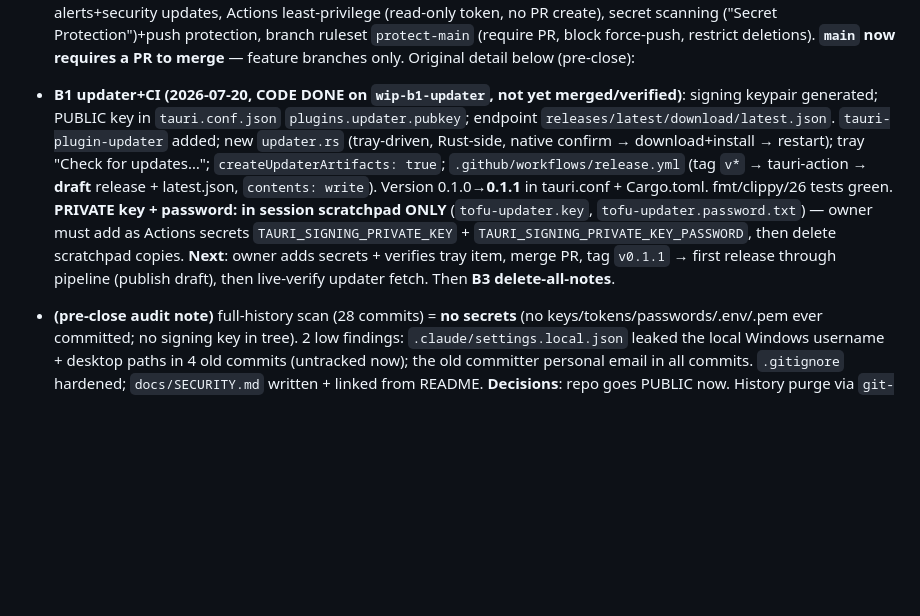
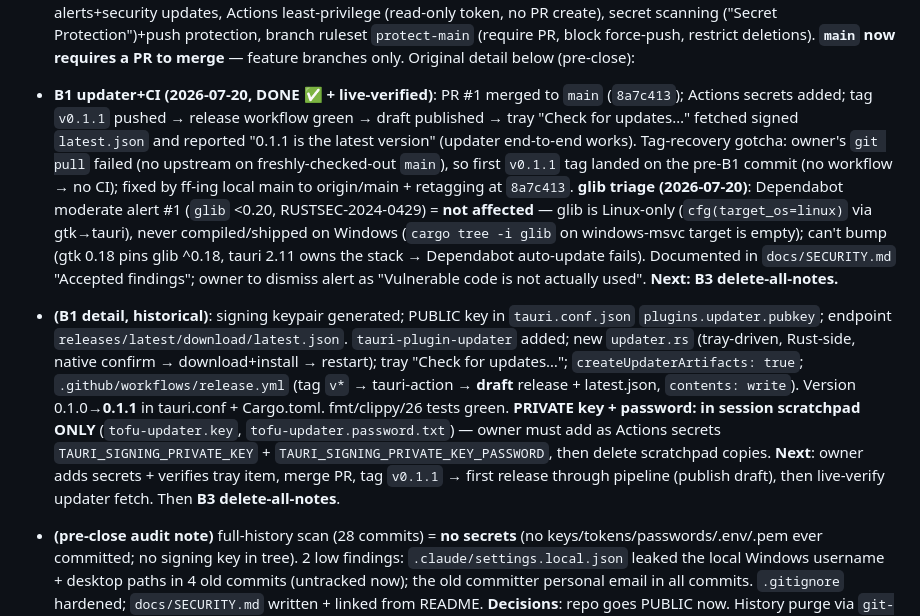
Before and after one commit to farabi-ashraf/tofu-nuggets, a Markdown page: MEMORY.md, the part around the change. Drawn GitHub-style; blank space fills up the shorter version.

```diff
--- a/MEMORY.md
+++ b/MEMORY.md
@@ -16,7 +16,8 @@
 - **Demo state**: two seeded nuggets live on the real desktop — `Works` folder and `Untitled-1.psd` (sidecars under `OneDrive\Desktop`). Run `app/src-tauri/target/debug/tofu-nuggets.exe`, hover those icons on the desktop.
 
 - **Pre-public security gate (2026-07-20, CLOSED ✅)**: repo now **PUBLIC** at `https://github.com/farabi-ashraf/tofu-nuggets`. History rewritten via `git-filter-repo` + force-pushed (new root of history; any other clone must re-clone, never pull): purged `docs/FEASIBILITY.md`, `docs/GIT-GUIDE.md`, `.claude/settings.local.json`, `.claude/launch.json` from ALL commits; all commit emails rewritten to `farabigithub@gmail.com`. Verified 0 secret/username/old-email hits post-rewrite. Backup bundle of pre-rewrite history in session scratchpad. GH protections live: Dependabot alerts+security updates, Actions least-privilege (read-only token, no PR create), secret scanning ("Secret Protection")+push protection, branch ruleset `protect-main` (require PR, block force-push, restrict deletions). **`main` now requires a PR to merge** — feature branches only. Original detail below (pre-close):
-- **B1 updater+CI (2026-07-20, CODE DONE on `wip-b1-updater`, not yet merged/verified)**: signing keypair generated; PUBLIC key in `tauri.conf.json` `plugins.updater.pubkey`; endpoint `releases/latest/download/latest.json`. `tauri-plugin-updater` added; new `updater.rs` (tray-driven, Rust-side, native confirm → download+install → restart); tray "Check for updates…"; `createUpdaterArtifacts: true`; `.github/workflows/release.yml` (tag `v*` → tauri-action → **draft** release + latest.json, `contents: write`). Version 0.1.0→**0.1.1** in tauri.conf + Cargo.toml. fmt/clippy/26 tests green. **PRIVATE key + password: in session scratchpad ONLY** (`tofu-updater.key`, `tofu-updater.password.txt`) — owner must add as Actions secrets `TAURI_SIGNING_PRIVATE_KEY` + `TAURI_SIGNING_PRIVATE_KEY_PASSWORD`, then delete scratchpad copies. **Next**: owner adds secrets + verifies tray item, merge PR, tag `v0.1.1` → first release through pipeline (publish draft), then live-verify updater fetch. Then **B3 delete-all-notes**.
+- **B1 updater+CI (2026-07-20, DONE ✅ + live-verified)**: PR #1 merged to `main` (`8a7c413`); Actions secrets added; tag `v0.1.1` pushed → release workflow green → draft published → tray "Check for updates…" fetched signed `latest.json` and reported "0.1.1 is the latest version" (updater end-to-end works). Tag-recovery gotcha: owner's `git pull` failed (no upstream on freshly-checked-out `main`), so first `v0.1.1` tag landed on the pre-B1 commit (no workflow → no CI); fixed by ff-ing local main to origin/main + retagging at `8a7c413`. **glib triage (2026-07-20)**: Dependabot moderate alert #1 (`glib` <0.20, RUSTSEC-2024-0429) = **not affected** — glib is Linux-only (`cfg(target_os=linux)` via gtk→tauri), never compiled/shipped on Windows (`cargo tree -i glib` on windows-msvc target is empty); can't bump (gtk 0.18 pins glib ^0.18, tauri 2.11 owns the stack → Dependabot auto-update fails). Documented in `docs/SECURITY.md` "Accepted findings"; owner to dismiss alert as "Vulnerable code is not actually used". **Next: B3 delete-all-notes.**
+- **(B1 detail, historical)**: signing keypair generated; PUBLIC key in `tauri.conf.json` `plugins.updater.pubkey`; endpoint `releases/latest/download/latest.json`. `tauri-plugin-updater` added; new `updater.rs` (tray-driven, Rust-side, native confirm → download+install → restart); tray "Check for updates…"; `createUpdaterArtifacts: true`; `.github/workflows/release.yml` (tag `v*` → tauri-action → **draft** release + latest.json, `contents: write`). Version 0.1.0→**0.1.1** in tauri.conf + Cargo.toml. fmt/clippy/26 tests green. **PRIVATE key + password: in session scratchpad ONLY** (`tofu-updater.key`, `tofu-updater.password.txt`) — owner must add as Actions secrets `TAURI_SIGNING_PRIVATE_KEY` + `TAURI_SIGNING_PRIVATE_KEY_PASSWORD`, then delete scratchpad copies. **Next**: owner adds secrets + verifies tray item, merge PR, tag `v0.1.1` → first release through pipeline (publish draft), then live-verify updater fetch. Then **B3 delete-all-notes**.
 - **(pre-close audit note)** full-history scan (28 commits) = **no secrets** (no keys/tokens/passwords/.env/.pem ever committed; no signing key in tree). 2 low findings: `.claude/settings.local.json` leaked the local Windows username + desktop paths in 4 old commits (untracked now); the old committer personal email in all commits. `.gitignore` hardened; `docs/SECURITY.md` written + linked from README. **Decisions**: repo goes PUBLIC now. History purge via `git-filter-repo` removes 4 paths from ALL history — `docs/FEASIBILITY.md`, `docs/GIT-GUIDE.md`, `.claude/settings.local.json`, `.claude/launch.json` — same pass rewrites all commit emails to `farabigithub@gmail.com` (owner GitHub email). Then force-push, enable GH protections (secret scanning+push protection, Dependabot, branch protection on main, least-priv Actions), flip public. KEEP: MEMORY.md, docs/V0.1.1.md, ARCHITECTURE.md, MVP.md, README.md, CLAUDE.md, SECURITY.md. **Then B1 steps 2–6** (updater+CI) on branch `wip-b1-updater`.
 
 ## Dev environment notes (this machine)
```
Also changed, not shown: docs/SECURITY.md (+14 -0 lines).
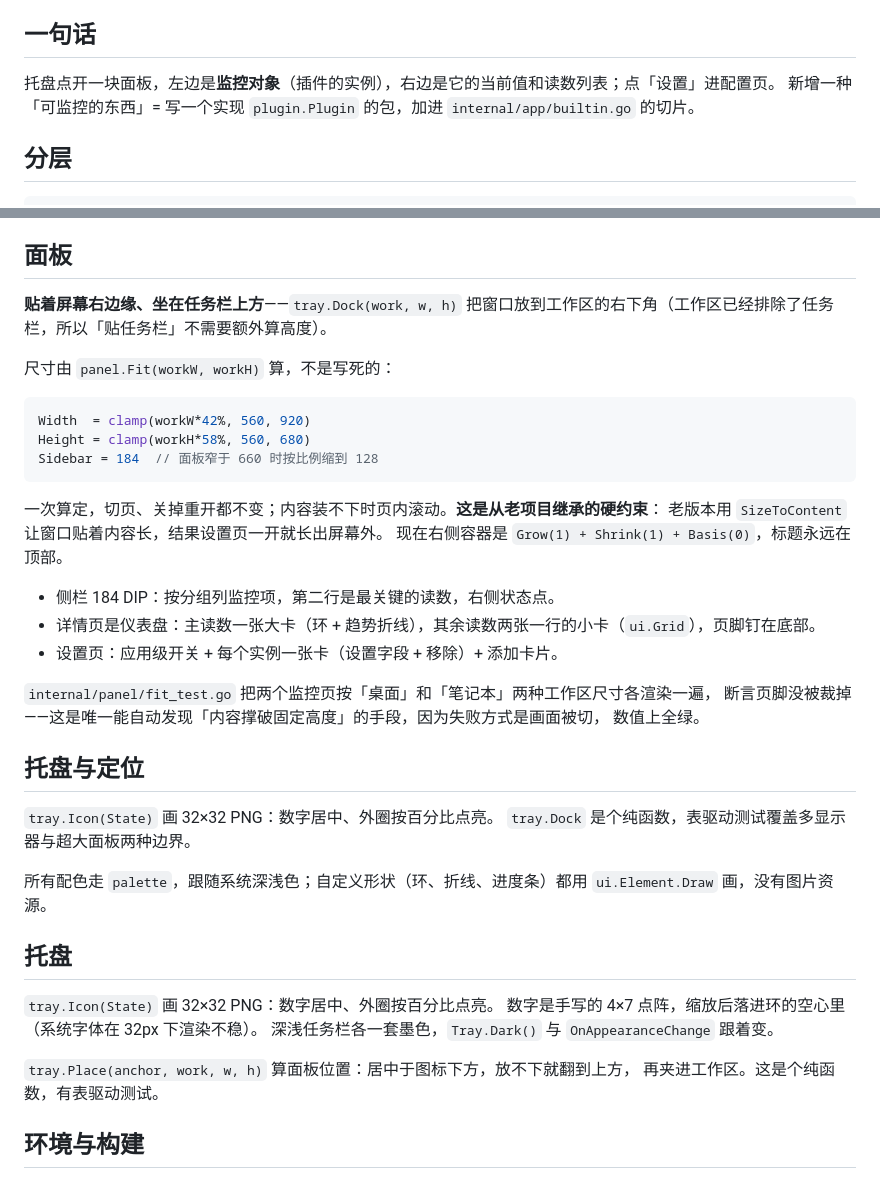
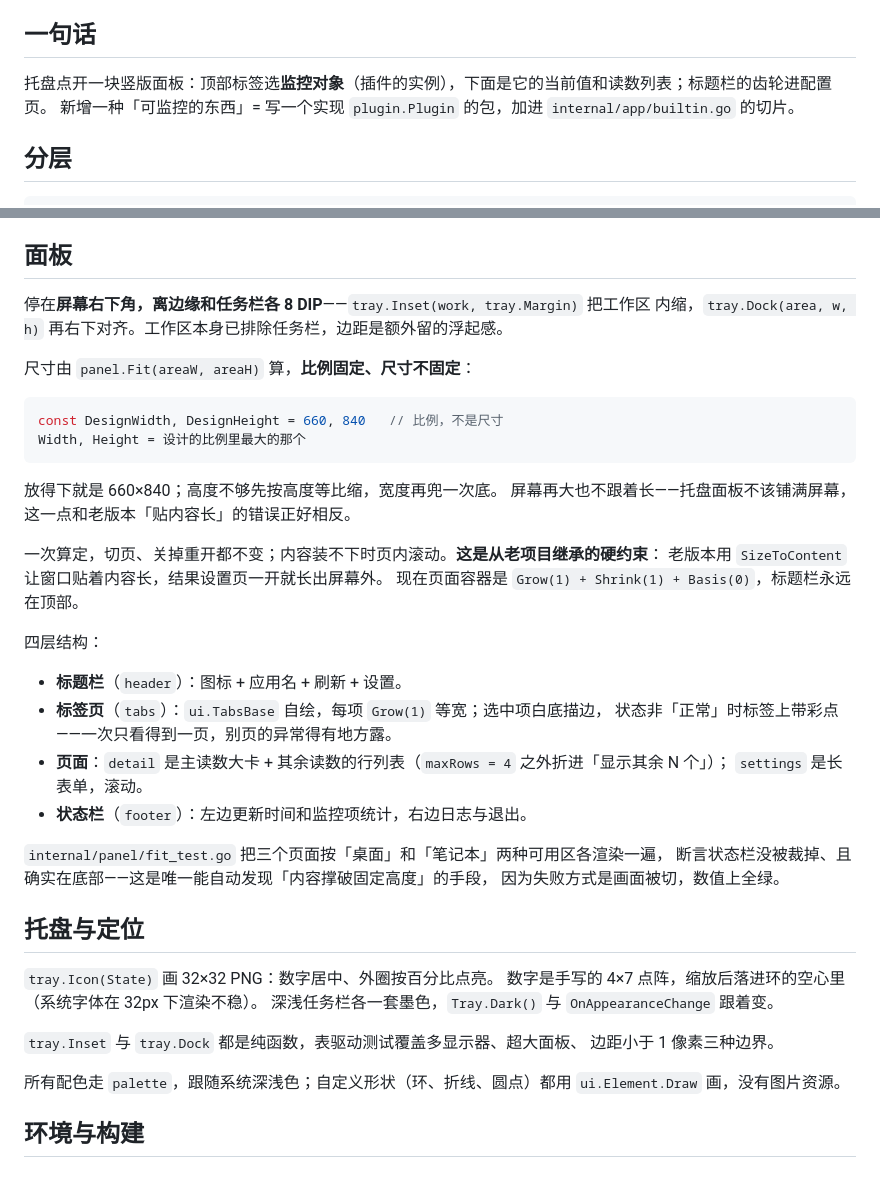
Before and after one commit to ther000/SeeAll, a Markdown page: docs/design.md, 2 parts joined by grey strips. Rendered like a GitHub page.

````diff
--- a/docs/design.md
+++ b/docs/design.md
@@ -5,7 +5,7 @@ SeeAll 是「鼠标电量显示」的完全重写：同一个托盘小工具，
 
 ## 一句话
 
-托盘点开一块面板，左边是**监控对象**（插件的实例），右边是它的当前值和读数列表；点「设置」进配置页。
+托盘点开一块竖版面板：顶部标签选**监控对象**（插件的实例），下面是它的当前值和读数列表；标题栏的齿轮进配置页。
 新增一种「可监控的东西」= 写一个实现 `plugin.Plugin` 的包，加进 `internal/app/builtin.go` 的切片。
 
 ## 分层
@@ -87,44 +87,47 @@ type Reading struct {
 
 ## 面板
 
-**贴着屏幕右边缘、坐在任务栏上方**——`tray.Dock(work, w, h)` 把窗口放到工作区的右下角（工作区已经排除了任务栏，所以「贴任务栏」不需要额外算高度）。
+停在**屏幕右下角，离边缘和任务栏各 8 DIP**——`tray.Inset(work, tray.Margin)` 把工作区
+内缩，`tray.Dock(area, w, h)` 再右下对齐。工作区本身已排除任务栏，边距是额外留的浮起感。
 
-尺寸由 `panel.Fit(workW, workH)` 算，不是写死的：
+尺寸由 `panel.Fit(areaW, areaH)` 算，**比例固定、尺寸不固定**：
 
 ```go
-Width  = clamp(workW*42%, 560, 920)
-Height = clamp(workH*58%, 560, 680)
-Sidebar = 184  // 面板窄于 660 时按比例缩到 128
+const DesignWidth, DesignHeight = 660, 840   // 比例，不是尺寸
+Width, Height = 设计的比例里最大的那个
 ```
+
+放得下就是 660×840；高度不够先按高度等比缩，宽度再兜一次底。
+屏幕再大也不跟着长——托盘面板不该铺满屏幕，这一点和老版本「贴内容长」的错误正好相反。
 
 一次算定，切页、关掉重开都不变；内容装不下时页内滚动。**这是从老项目继承的硬约束**：
 老版本用 `SizeToContent` 让窗口贴着内容长，结果设置页一开就长出屏幕外。
-现在右侧容器是 `Grow(1) + Shrink(1) + Basis(0)`，标题永远在顶部。
+现在页面容器是 `Grow(1) + Shrink(1) + Basis(0)`，标题栏永远在顶部。
 
-- 侧栏 184 DIP：按分组列监控项，第二行是最关键的读数，右侧状态点。
-- 详情页是仪表盘：主读数一张大卡（环 + 趋势折线），其余读数两张一行的小卡（`ui.Grid`），页脚钉在底部。
-- 设置页：应用级开关 + 每个实例一张卡（设置字段 + 移除）+ 添加卡片。
+四层结构：
 
-`internal/panel/fit_test.go` 把两个监控页按「桌面」和「笔记本」两种工作区尺寸各渲染一遍，
-断言页脚没被裁掉——这是唯一能自动发现「内容撑破固定高度」的手段，因为失败方式是画面被切，
-数值上全绿。
+- **标题栏**（`header`）：图标 + 应用名 + 刷新 + 设置。
+- **标签页**（`tabs`）：`ui.TabsBase` 自绘，每项 `Grow(1)` 等宽；选中项白底描边，
+  状态非「正常」时标签上带彩点——一次只看得到一页，别页的异常得有地方露。
+- **页面**：`detail` 是主读数大卡 + 其余读数的行列表（`maxRows = 4` 之外折进「显示其余 N 个」）；
+  `settings` 是长表单，滚动。
+- **状态栏**（`footer`）：左边更新时间和监控项统计，右边日志与退出。
+
+`internal/panel/fit_test.go` 把三个页面按「桌面」和「笔记本」两种可用区各渲染一遍，
+断言状态栏没被裁掉、且确实在底部——这是唯一能自动发现「内容撑破固定高度」的手段，
+因为失败方式是画面被切，数值上全绿。
 
 ## 托盘与定位
-
-`tray.Icon(State)` 画 32×32 PNG：数字居中、外圈按百分比点亮。
-`tray.Dock` 是个纯函数，表驱动测试覆盖多显示器与超大面板两种边界。
-
-所有配色走 `palette`，跟随系统深浅色；自定义形状（环、折线、进度条）都用
-`ui.Element.Draw` 画，没有图片资源。
-
-## 托盘
 
 `tray.Icon(State)` 画 32×32 PNG：数字居中、外圈按百分比点亮。
 数字是手写的 4×7 点阵，缩放后落进环的空心里（系统字体在 32px 下渲染不稳）。
 深浅任务栏各一套墨色，`Tray.Dark()` 与 `OnAppearanceChange` 跟着变。
 
-`tray.Place(anchor, work, w, h)` 算面板位置：居中于图标下方，放不下就翻到上方，
-再夹进工作区。这是个纯函数，有表驱动测试。
+`tray.Inset` 与 `tray.Dock` 都是纯函数，表驱动测试覆盖多显示器、超大面板、
+边距小于 1 像素三种边界。
+
+所有配色走 `palette`，跟随系统深浅色；自定义形状（环、折线、圆点）都用
+`ui.Element.Draw` 画，没有图片资源。
 
 ## 环境与构建
 
````
Also changed, not shown: README.md (+15 -10 lines), docs/panel-mouse.png, docs/panel-settings.png, docs/panel-system.png, 13 other files.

○ ○ ○

● **Aim of the exercise**:
What belongs in the answer is each line of the listing that contains the word "clamp".

● **Answer for this exercise**:
-Width  = clamp(workW*42%, 560, 920)
-Height = clamp(workH*58%, 560, 680)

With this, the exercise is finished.